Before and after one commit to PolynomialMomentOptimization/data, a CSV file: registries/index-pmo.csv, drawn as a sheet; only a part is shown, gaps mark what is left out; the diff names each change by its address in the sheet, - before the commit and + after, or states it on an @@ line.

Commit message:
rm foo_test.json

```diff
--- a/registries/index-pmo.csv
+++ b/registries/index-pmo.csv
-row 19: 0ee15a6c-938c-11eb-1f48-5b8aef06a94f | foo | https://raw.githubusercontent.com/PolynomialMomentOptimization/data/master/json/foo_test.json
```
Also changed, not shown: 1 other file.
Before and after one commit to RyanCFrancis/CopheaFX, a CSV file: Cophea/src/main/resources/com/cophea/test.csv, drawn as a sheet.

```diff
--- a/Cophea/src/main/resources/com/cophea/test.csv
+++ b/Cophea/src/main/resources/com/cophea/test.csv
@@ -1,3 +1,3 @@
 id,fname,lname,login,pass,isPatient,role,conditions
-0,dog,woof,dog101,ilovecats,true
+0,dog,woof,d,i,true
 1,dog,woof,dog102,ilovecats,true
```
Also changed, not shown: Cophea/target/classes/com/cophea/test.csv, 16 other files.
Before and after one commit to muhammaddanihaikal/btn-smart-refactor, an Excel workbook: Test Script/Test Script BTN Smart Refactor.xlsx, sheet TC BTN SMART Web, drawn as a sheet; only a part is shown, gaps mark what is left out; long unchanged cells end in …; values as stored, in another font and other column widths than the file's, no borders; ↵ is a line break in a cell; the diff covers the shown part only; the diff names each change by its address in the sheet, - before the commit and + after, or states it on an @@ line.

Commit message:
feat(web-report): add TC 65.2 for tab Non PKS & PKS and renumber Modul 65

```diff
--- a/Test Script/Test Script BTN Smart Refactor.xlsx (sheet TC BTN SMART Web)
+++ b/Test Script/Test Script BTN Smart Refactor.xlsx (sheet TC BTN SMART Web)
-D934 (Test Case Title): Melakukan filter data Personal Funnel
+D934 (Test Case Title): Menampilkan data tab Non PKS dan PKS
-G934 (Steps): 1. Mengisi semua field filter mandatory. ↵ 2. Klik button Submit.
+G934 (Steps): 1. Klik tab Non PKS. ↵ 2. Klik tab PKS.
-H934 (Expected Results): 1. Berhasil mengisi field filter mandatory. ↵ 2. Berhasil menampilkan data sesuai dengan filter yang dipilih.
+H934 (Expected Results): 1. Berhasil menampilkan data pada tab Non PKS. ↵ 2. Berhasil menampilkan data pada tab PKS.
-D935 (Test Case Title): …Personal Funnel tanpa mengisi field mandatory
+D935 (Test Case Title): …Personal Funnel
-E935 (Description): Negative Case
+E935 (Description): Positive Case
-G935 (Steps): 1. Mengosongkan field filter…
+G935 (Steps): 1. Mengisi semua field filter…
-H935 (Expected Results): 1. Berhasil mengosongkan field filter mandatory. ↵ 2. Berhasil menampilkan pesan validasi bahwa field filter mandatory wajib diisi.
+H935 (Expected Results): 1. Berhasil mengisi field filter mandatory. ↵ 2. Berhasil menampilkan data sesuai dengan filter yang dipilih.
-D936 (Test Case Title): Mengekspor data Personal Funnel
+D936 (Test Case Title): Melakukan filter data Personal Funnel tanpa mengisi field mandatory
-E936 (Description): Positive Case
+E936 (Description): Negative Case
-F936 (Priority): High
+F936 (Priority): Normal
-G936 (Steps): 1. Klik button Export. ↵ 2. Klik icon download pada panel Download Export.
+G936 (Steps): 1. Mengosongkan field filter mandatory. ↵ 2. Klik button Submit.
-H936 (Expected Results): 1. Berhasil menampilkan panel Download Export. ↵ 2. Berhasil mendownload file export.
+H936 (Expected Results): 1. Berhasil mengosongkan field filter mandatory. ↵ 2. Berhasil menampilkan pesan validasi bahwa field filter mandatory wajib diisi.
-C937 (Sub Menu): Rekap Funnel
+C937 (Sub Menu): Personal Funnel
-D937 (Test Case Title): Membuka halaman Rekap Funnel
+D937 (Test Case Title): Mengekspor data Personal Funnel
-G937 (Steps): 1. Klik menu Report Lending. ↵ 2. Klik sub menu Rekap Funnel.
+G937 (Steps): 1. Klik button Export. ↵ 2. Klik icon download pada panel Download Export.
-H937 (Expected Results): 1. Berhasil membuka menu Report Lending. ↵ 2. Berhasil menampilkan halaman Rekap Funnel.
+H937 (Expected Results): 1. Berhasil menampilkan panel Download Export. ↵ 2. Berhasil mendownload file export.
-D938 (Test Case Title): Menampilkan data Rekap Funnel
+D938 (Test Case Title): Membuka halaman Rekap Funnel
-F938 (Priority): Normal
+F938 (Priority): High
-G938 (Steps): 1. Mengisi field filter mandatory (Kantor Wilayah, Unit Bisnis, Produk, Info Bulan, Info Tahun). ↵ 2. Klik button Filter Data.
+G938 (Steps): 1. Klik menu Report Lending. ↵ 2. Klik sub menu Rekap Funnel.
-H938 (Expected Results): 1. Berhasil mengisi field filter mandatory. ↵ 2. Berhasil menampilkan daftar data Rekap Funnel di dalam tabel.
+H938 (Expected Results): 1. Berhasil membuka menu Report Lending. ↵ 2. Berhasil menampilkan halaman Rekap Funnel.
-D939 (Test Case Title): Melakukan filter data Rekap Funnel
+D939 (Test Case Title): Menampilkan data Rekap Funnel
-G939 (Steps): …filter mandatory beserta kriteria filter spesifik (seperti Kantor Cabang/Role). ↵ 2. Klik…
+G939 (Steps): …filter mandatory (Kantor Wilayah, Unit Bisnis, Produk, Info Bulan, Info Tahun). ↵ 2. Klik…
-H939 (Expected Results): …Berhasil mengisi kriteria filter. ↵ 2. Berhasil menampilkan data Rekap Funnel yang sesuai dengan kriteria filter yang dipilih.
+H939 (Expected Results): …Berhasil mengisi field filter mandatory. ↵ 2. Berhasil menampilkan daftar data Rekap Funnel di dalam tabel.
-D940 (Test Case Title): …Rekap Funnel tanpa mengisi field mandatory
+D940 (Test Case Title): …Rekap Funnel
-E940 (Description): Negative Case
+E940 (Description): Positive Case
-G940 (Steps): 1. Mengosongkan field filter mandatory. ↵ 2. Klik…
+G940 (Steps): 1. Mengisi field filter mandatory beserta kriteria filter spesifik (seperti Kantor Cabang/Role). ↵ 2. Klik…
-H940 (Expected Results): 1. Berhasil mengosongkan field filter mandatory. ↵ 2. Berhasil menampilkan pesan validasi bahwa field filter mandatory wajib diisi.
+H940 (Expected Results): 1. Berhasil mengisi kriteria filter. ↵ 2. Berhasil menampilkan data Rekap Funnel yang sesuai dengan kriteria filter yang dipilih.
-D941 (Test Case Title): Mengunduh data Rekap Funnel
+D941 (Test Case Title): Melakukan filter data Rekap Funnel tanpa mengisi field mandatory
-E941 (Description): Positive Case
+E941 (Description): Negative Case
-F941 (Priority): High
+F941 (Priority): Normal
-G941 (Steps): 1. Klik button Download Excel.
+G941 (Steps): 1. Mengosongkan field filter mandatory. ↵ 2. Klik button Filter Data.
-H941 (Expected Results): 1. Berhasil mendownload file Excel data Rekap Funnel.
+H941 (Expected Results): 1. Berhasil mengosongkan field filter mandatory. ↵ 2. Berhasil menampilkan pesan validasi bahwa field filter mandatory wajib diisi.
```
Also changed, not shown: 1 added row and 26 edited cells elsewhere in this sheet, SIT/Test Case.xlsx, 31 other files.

**TASK TO COMPLETE**
Go through the data above and return every line exactly.

**ANSWER SECTION**
Before and after one commit to PolynomialMomentOptimization/data, a CSV file: registries/index-pmo.csv, drawn as a sheet; only a part is shown, gaps mark what is left out; the diff names each change by its address in the sheet, - before the commit and + after, or states it on an @@ line.

Commit message:
rm foo_test.json

```diff
--- a/registries/index-pmo.csv
+++ b/registries/index-pmo.csv
-row 19: 0ee15a6c-938c-11eb-1f48-5b8aef06a94f | foo | https://raw.githubusercontent.com/PolynomialMomentOptimization/data/master/json/foo_test.json
```
Also changed, not shown: 1 other file.
Before and after one commit to RyanCFrancis/CopheaFX, a CSV file: Cophea/src/main/resources/com/cophea/test.csv, drawn as a sheet.

```diff
--- a/Cophea/src/main/resources/com/cophea/test.csv
+++ b/Cophea/src/main/resources/com/cophea/test.csv
@@ -1,3 +1,3 @@
 id,fname,lname,login,pass,isPatient,role,conditions
-0,dog,woof,dog101,ilovecats,true
+0,dog,woof,d,i,true
 1,dog,woof,dog102,ilovecats,true
```
Also changed, not shown: Cophea/target/classes/com/cophea/test.csv, 16 other files.
Before and after one commit to muhammaddanihaikal/btn-smart-refactor, an Excel workbook: Test Script/Test Script BTN Smart Refactor.xlsx, sheet TC BTN SMART Web, drawn as a sheet; only a part is shown, gaps mark what is left out; long unchanged cells end in …; values as stored, in another font and other column widths than the file's, no borders; ↵ is a line break in a cell; the diff covers the shown part only; the diff names each change by its address in the sheet, - before the commit and + after, or states it on an @@ line.

Commit message:
feat(web-report): add TC 65.2 for tab Non PKS & PKS and renumber Modul 65

```diff
--- a/Test Script/Test Script BTN Smart Refactor.xlsx (sheet TC BTN SMART Web)
+++ b/Test Script/Test Script BTN Smart Refactor.xlsx (sheet TC BTN SMART Web)
-D934 (Test Case Title): Melakukan filter data Personal Funnel
+D934 (Test Case Title): Menampilkan data tab Non PKS dan PKS
-G934 (Steps): 1. Mengisi semua field filter mandatory. ↵ 2. Klik button Submit.
+G934 (Steps): 1. Klik tab Non PKS. ↵ 2. Klik tab PKS.
-H934 (Expected Results): 1. Berhasil mengisi field filter mandatory. ↵ 2. Berhasil menampilkan data sesuai dengan filter yang dipilih.
+H934 (Expected Results): 1. Berhasil menampilkan data pada tab Non PKS. ↵ 2. Berhasil menampilkan data pada tab PKS.
-D935 (Test Case Title): …Personal Funnel tanpa mengisi field mandatory
+D935 (Test Case Title): …Personal Funnel
-E935 (Description): Negative Case
+E935 (Description): Positive Case
-G935 (Steps): 1. Mengosongkan field filter…
+G935 (Steps): 1. Mengisi semua field filter…
-H935 (Expected Results): 1. Berhasil mengosongkan field filter mandatory. ↵ 2. Berhasil menampilkan pesan validasi bahwa field filter mandatory wajib diisi.
+H935 (Expected Results): 1. Berhasil mengisi field filter mandatory. ↵ 2. Berhasil menampilkan data sesuai dengan filter yang dipilih.
-D936 (Test Case Title): Mengekspor data Personal Funnel
+D936 (Test Case Title): Melakukan filter data Personal Funnel tanpa mengisi field mandatory
-E936 (Description): Positive Case
+E936 (Description): Negative Case
-F936 (Priority): High
+F936 (Priority): Normal
-G936 (Steps): 1. Klik button Export. ↵ 2. Klik icon download pada panel Download Export.
+G936 (Steps): 1. Mengosongkan field filter mandatory. ↵ 2. Klik button Submit.
-H936 (Expected Results): 1. Berhasil menampilkan panel Download Export. ↵ 2. Berhasil mendownload file export.
+H936 (Expected Results): 1. Berhasil mengosongkan field filter mandatory. ↵ 2. Berhasil menampilkan pesan validasi bahwa field filter mandatory wajib diisi.
-C937 (Sub Menu): Rekap Funnel
+C937 (Sub Menu): Personal Funnel
-D937 (Test Case Title): Membuka halaman Rekap Funnel
+D937 (Test Case Title): Mengekspor data Personal Funnel
-G937 (Steps): 1. Klik menu Report Lending. ↵ 2. Klik sub menu Rekap Funnel.
+G937 (Steps): 1. Klik button Export. ↵ 2. Klik icon download pada panel Download Export.
-H937 (Expected Results): 1. Berhasil membuka menu Report Lending. ↵ 2. Berhasil menampilkan halaman Rekap Funnel.
+H937 (Expected Results): 1. Berhasil menampilkan panel Download Export. ↵ 2. Berhasil mendownload file export.
-D938 (Test Case Title): Menampilkan data Rekap Funnel
+D938 (Test Case Title): Membuka halaman Rekap Funnel
-F938 (Priority): Normal
+F938 (Priority): High
-G938 (Steps): 1. Mengisi field filter mandatory (Kantor Wilayah, Unit Bisnis, Produk, Info Bulan, Info Tahun). ↵ 2. Klik button Filter Data.
+G938 (Steps): 1. Klik menu Report Lending. ↵ 2. Klik sub menu Rekap Funnel.
-H938 (Expected Results): 1. Berhasil mengisi field filter mandatory. ↵ 2. Berhasil menampilkan daftar data Rekap Funnel di dalam tabel.
+H938 (Expected Results): 1. Berhasil membuka menu Report Lending. ↵ 2. Berhasil menampilkan halaman Rekap Funnel.
-D939 (Test Case Title): Melakukan filter data Rekap Funnel
+D939 (Test Case Title): Menampilkan data Rekap Funnel
-G939 (Steps): …filter mandatory beserta kriteria filter spesifik (seperti Kantor Cabang/Role). ↵ 2. Klik…
+G939 (Steps): …filter mandatory (Kantor Wilayah, Unit Bisnis, Produk, Info Bulan, Info Tahun). ↵ 2. Klik…
-H939 (Expected Results): …Berhasil mengisi kriteria filter. ↵ 2. Berhasil menampilkan data Rekap Funnel yang sesuai dengan kriteria filter yang dipilih.
+H939 (Expected Results): …Berhasil mengisi field filter mandatory. ↵ 2. Berhasil menampilkan daftar data Rekap Funnel di dalam tabel.
-D940 (Test Case Title): …Rekap Funnel tanpa mengisi field mandatory
+D940 (Test Case Title): …Rekap Funnel
-E940 (Description): Negative Case
+E940 (Description): Positive Case
-G940 (Steps): 1. Mengosongkan field filter mandatory. ↵ 2. Klik…
+G940 (Steps): 1. Mengisi field filter mandatory beserta kriteria filter spesifik (seperti Kantor Cabang/Role). ↵ 2. Klik…
-H940 (Expected Results): 1. Berhasil mengosongkan field filter mandatory. ↵ 2. Berhasil menampilkan pesan validasi bahwa field filter mandatory wajib diisi.
+H940 (Expected Results): 1. Berhasil mengisi kriteria filter. ↵ 2. Berhasil menampilkan data Rekap Funnel yang sesuai dengan kriteria filter yang dipilih.
-D941 (Test Case Title): Mengunduh data Rekap Funnel
+D941 (Test Case Title): Melakukan filter data Rekap Funnel tanpa mengisi field mandatory
-E941 (Description): Positive Case
+E941 (Description): Negative Case
-F941 (Priority): High
+F941 (Priority): Normal
-G941 (Steps): 1. Klik button Download Excel.
+G941 (Steps): 1. Mengosongkan field filter mandatory. ↵ 2. Klik button Filter Data.
-H941 (Expected Results): 1. Berhasil mendownload file Excel data Rekap Funnel.
+H941 (Expected Results): 1. Berhasil mengosongkan field filter mandatory. ↵ 2. Berhasil menampilkan pesan validasi bahwa field filter mandatory wajib diisi.
```
Also changed, not shown: 1 added row and 26 edited cells elsewhere in this sheet, SIT/Test Case.xlsx, 31 other files.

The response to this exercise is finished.